Dabur’s Real ended the 12 months to September 2017 with a market share of 9.8% compared to 9.2% a year earlier in JNSD category. Real is already the market leader in the over Rs 2,000-crore packaged juices market with a share of 54%, claimed a Dabur India spokesperson. When asked about the reason behind Frooti’s year-on-year growth in market share, Parle Agro joint MD & CMO Nadia Chauhan said taste played an important role. “I don’t want to comment on competition,” she said. “But we have kept the taste of Frooti consistent.”
PepsiCo India’s VP in nutrition category, Deepika Warrier, said the company has reduced its investments on commoditised, low-margin segments, including low juice content segments and has instead increased focus on its juice brand Tropicana.
Mumbai : Cold beverages, which include soft drinks, squashes, powdered mixes and packaged juices, have seen inhome penetration rise to 47% in May as against 38% in 2019, asurvey showed. In-home penetration refers to the number of households in the survey that consumed the product.
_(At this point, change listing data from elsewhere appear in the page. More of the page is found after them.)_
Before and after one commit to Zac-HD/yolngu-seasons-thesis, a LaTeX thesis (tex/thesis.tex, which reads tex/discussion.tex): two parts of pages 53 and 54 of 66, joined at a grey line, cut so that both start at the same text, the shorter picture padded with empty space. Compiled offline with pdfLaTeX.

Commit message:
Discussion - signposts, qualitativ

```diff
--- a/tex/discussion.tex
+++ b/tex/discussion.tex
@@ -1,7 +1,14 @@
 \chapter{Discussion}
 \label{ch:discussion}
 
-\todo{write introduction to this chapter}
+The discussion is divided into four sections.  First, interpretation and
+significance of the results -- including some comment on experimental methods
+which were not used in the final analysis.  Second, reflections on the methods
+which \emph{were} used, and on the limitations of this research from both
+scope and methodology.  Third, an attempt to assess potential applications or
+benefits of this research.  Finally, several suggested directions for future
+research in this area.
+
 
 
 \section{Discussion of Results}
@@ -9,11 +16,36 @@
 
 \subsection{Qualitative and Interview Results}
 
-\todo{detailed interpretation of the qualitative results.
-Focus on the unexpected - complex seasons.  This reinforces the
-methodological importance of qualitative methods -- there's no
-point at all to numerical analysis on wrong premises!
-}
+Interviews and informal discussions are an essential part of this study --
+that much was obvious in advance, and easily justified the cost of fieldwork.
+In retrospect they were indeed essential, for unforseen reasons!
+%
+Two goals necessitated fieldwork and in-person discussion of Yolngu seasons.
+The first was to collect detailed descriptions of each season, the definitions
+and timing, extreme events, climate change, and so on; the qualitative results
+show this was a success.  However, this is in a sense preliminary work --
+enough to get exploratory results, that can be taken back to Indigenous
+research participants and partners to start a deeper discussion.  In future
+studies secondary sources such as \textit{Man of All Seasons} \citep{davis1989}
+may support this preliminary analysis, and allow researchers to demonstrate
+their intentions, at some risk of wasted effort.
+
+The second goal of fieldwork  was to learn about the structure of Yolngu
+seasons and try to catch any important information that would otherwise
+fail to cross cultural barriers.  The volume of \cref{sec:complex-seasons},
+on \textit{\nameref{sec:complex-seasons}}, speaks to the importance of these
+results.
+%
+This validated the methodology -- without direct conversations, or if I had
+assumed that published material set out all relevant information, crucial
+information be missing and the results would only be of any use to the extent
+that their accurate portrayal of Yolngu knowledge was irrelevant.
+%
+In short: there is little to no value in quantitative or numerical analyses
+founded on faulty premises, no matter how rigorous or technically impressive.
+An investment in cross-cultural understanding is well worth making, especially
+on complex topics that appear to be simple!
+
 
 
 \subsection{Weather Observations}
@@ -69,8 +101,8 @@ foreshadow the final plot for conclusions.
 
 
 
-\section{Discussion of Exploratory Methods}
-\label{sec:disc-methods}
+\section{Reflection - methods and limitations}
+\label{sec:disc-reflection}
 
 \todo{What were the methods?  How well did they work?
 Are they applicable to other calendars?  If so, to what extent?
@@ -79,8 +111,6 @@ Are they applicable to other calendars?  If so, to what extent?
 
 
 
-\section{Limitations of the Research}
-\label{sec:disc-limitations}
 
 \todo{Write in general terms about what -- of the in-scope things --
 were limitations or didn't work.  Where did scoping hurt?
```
Average household consumption of soft drinks too has increased to just over 7 litres annually from 6.5 litres in 2019.
This 47% in-home penetration, according to marketing data and analytics company Kantar, which shared the household panel data exclusively with TOI, is significantly better than any 12-month period before the pandemic.
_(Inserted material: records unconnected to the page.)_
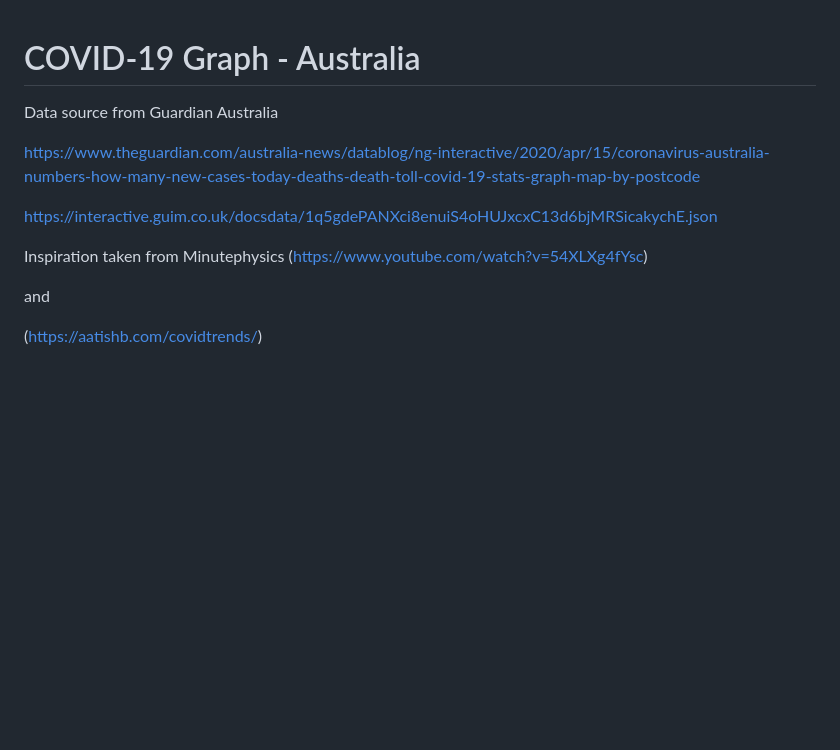
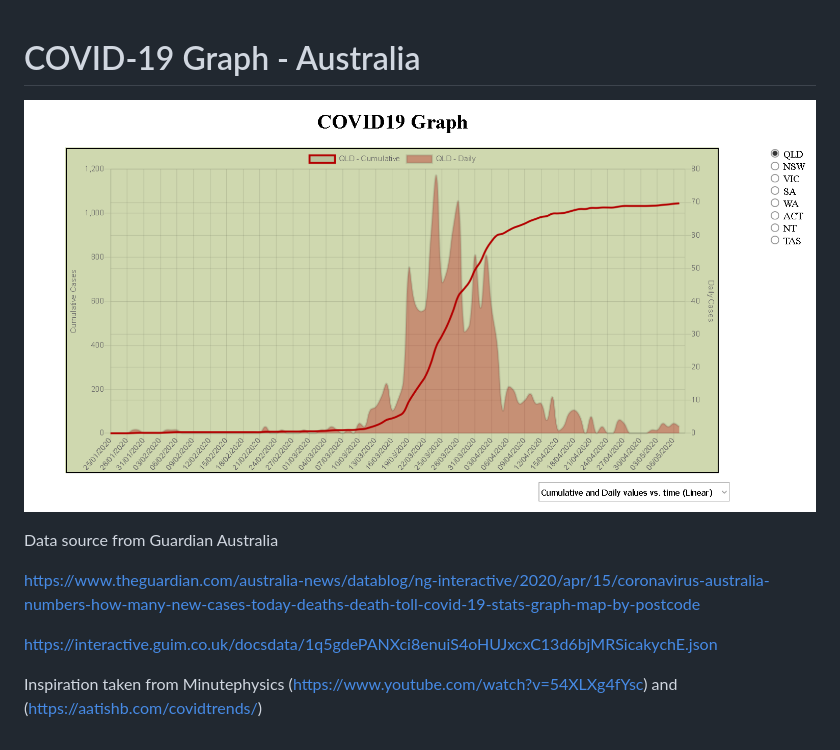
Before and after one commit to ChrisWhite12/Covid_19_graph, a Markdown page: README.md, the part around the change. Rendered like a GitHub page; pictures changed too: img/graph.png (added); blank space fills up the shorter version.

Commit message:
added function to plot multiple states on graph

```diff
--- a/README.md
+++ b/README.md
@@ -1,4 +1,6 @@
 # COVID-19 Graph - Australia
+
+![graph](img/graph.png)
 
 Data source from Guardian Australia
 
@@ -7,8 +9,4 @@ https://www.theguardian.com/australia-news/datablog/ng-interactive/2020/apr/15/c
 https://interactive.guim.co.uk/docsdata/1q5gdePANXci8enuiS4oHUJxcxC13d6bjMRSicakychE.json
 
 Inspiration taken from Minutephysics
-(https://www.youtube.com/watch?v=54XLXg4fYsc)
-
-and
-
-(https://aatishb.com/covidtrends/)
+(https://www.youtube.com/watch?v=54XLXg4fYsc) and (https://aatishb.com/covidtrends/)
```
Also changed, not shown: 2 other files.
“Whatever struggle the sector faced in the summers of 2020 and 2021 was wiped out by strong performance in 2022 and a reasonably good 2023. There have been important strides that the category made from a purchase standpoint, with increasing trips and quantity signifying a deepening habit,” said K Ramakrishnan, MD, south Asia, Worldpanel division at Kantar.
Families are also making more shopping trips to purchase soft drinks. Households are buying bottled soft drinks 6.5 times (average) annually as against 5.5 times in 2019, indicating that the habit is taking strong roots. Bottled soft drinks (45% penetration) form the bulk of the sector as they reach almost all cold beverage households. In comparison, juices have 5% penetration and squashes 6%.
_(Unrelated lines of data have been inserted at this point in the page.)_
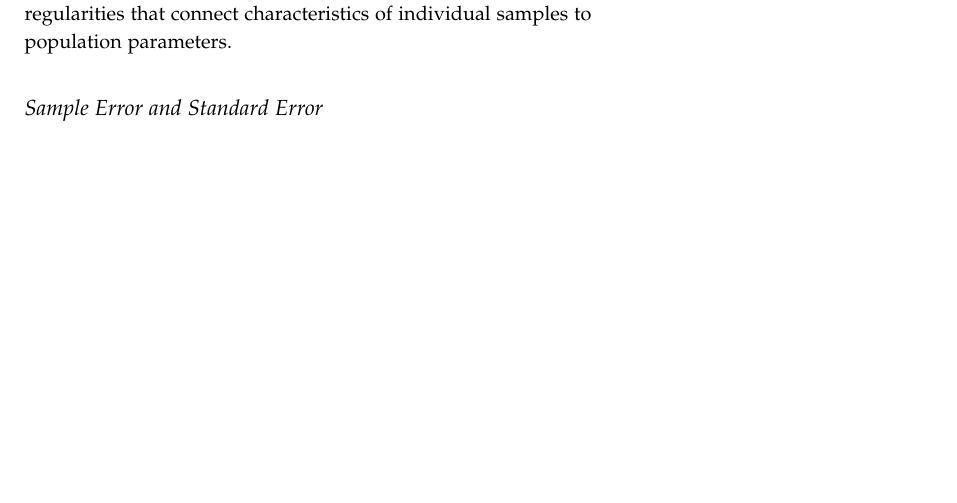
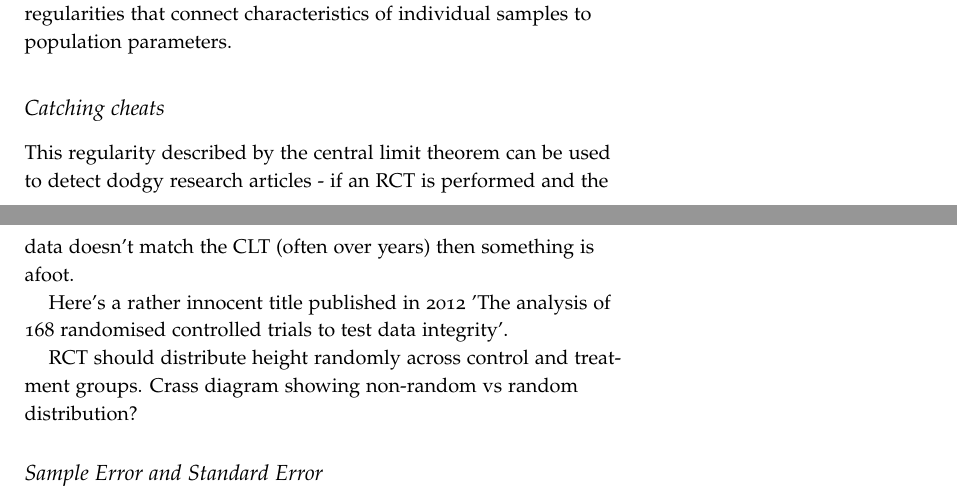
Before and after one commit to deathInTheAfternoon/Statistics, a LaTeX thesis (SamplingDistributions.tex): part of page 7 of 8 before the commit and two parts of pages 7 and 8 of 8 after it, the two joined at a grey line, cut so that both start at the same text, the shorter picture padded with empty space. Compiled offline with pdfLaTeX.

Commit message:
Update SamplingDistributions.tex

```diff
--- a/SamplingDistributions.tex
+++ b/SamplingDistributions.tex
@@ -39,6 +39,13 @@ The central limit theorem says that if you take a large number of samples of fix
 
 The theorem has been shown to be true in a wide range of circumstances and is a central engine of statistical inference. It is these regularities that connect characteristics of individual samples to population parameters.
 
+\subsection{Catching cheats}
+This regularity described by the central limit theorem can be used to detect dodgy research articles - if an RCT is performed and the data doesn't match the CLT (often over years) then something is afoot.
+
+Here's a rather innocent title published in 2012 'The analysis of 168 randomised controlled trials to test data integrity'.
+
+RCT should distribute height randomly across control and treatment groups. Crass diagram showing non-random vs random distribution?
+
 \subsection{Sample Error and Standard Error}
 
 Earlier we explained why the mean differed between random samples. The 'sample error' or 'sample variation' (statisticians often uses the term 'error' to indicate 'noise' or 'variation' and not 'error' as in mistake) describes the degree to which a particular sample mean deviates from the population mean. Given the CLT, we expect these sample errors to vary in magnitude and resemble a normal distribution. The standard deviation of these errors is renamed 'standard error'. Therefore, the standard error gives an indication of how spread out are the magnitudes of the sample errors.
```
The cold beverage sector, which is heavily dependent on seasons, had a penetration of 29% in March-May of 2019, said Kantar. Yet, despite excessive rains, a penetration of 37% in March-May this year is close to the annual in-home figure in 2019.
Nadia Chauhan, joint MD &CMO of Parle Agro, which makes Frooti, said that since 2019, there has been a significant shift in consumer behaviour, primarily due to the impact of the pandemic. This shift has led to a notable increase in demand for larger SKUs (stock-keeping units) and shared packs, primarily for in-home consumption and on-premise gatherings.
In the case of Frooti, Chauhan said that sales of bigger packs have experienced a surge of about 45% in year-to-date 2023 compared to 2019. “One of the prominent drivers behind the preference for larger packs is the increasing emphasis on value for money in purchasing deci sions. Consumers are now seeking optimal spending and enhanced value, leading them to favour mid-sized packs that cater to various needs while also being budget-conscious,” said Chauhan.
However, the cold beverage sector is still dependent largely on the bottled soft drinks category and the summer. Before the pandemic, the MarchMay months contributed 40% of the annual volumes. This year, the contribution has inched up to 42% volumes (moving annual total in May 2023).
In March-May 2023, the average purchase quantity of cold beverages dropped to 3.8 litres from 4.1 litres in the year-ago period. Part of this slowdown is attributed to a milder summer and unseasonal rains in the north, a high-consumption market. “In fact, most of the decline in purchases seem to be coming from Delhi and Punjab, two high-consuming markets for the category. In contrast, southern statescontinued to purchase the category more,” said Ramakrishnan.